* _Exercise data_
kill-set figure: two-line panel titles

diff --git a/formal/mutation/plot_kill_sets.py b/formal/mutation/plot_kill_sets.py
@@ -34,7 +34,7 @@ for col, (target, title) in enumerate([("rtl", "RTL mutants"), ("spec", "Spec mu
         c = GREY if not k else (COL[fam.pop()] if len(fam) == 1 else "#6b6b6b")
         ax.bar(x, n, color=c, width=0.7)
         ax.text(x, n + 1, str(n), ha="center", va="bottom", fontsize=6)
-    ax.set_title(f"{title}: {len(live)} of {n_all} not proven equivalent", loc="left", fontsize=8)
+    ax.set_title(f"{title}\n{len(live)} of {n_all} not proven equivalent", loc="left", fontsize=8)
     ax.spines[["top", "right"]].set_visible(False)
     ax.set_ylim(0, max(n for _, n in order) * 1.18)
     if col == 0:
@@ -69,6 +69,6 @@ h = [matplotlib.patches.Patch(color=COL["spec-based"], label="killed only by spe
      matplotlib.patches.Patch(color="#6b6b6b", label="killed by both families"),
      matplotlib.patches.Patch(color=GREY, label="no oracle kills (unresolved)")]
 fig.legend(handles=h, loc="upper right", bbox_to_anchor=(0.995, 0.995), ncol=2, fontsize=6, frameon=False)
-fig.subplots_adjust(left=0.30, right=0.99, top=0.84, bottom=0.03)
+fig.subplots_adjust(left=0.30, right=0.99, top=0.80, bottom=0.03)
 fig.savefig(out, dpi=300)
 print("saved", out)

* _What you should do_
Could the entries above be output once more, exactly as they are?

* _Result_
kill-set figure: two-line panel titles

diff --git a/formal/mutation/plot_kill_sets.py b/formal/mutation/plot_kill_sets.py
@@ -34,7 +34,7 @@ for col, (target, title) in enumerate([("rtl", "RTL mutants"), ("spec", "Spec mu
         c = GREY if not k else (COL[fam.pop()] if len(fam) == 1 else "#6b6b6b")
         ax.bar(x, n, color=c, width=0.7)
         ax.text(x, n + 1, str(n), ha="center", va="bottom", fontsize=6)
-    ax.set_title(f"{title}: {len(live)} of {n_all} not proven equivalent", loc="left", fontsize=8)
+    ax.set_title(f"{title}\n{len(live)} of {n_all} not proven equivalent", loc="left", fontsize=8)
     ax.spines[["top", "right"]].set_visible(False)
     ax.set_ylim(0, max(n for _, n in order) * 1.18)
     if col == 0:
@@ -69,6 +69,6 @@ h = [matplotlib.patches.Patch(color=COL["spec-based"], label="killed only by spe
      matplotlib.patches.Patch(color="#6b6b6b", label="killed by both families"),
      matplotlib.patches.Patch(color=GREY, label="no oracle kills (unresolved)")]
 fig.legend(handles=h, loc="upper right", bbox_to_anchor=(0.995, 0.995), ncol=2, fontsize=6, frameon=False)
-fig.subplots_adjust(left=0.30, right=0.99, top=0.84, bottom=0.03)
+fig.subplots_adjust(left=0.30, right=0.99, top=0.80, bottom=0.03)
 fig.savefig(out, dpi=300)
 print("saved", out)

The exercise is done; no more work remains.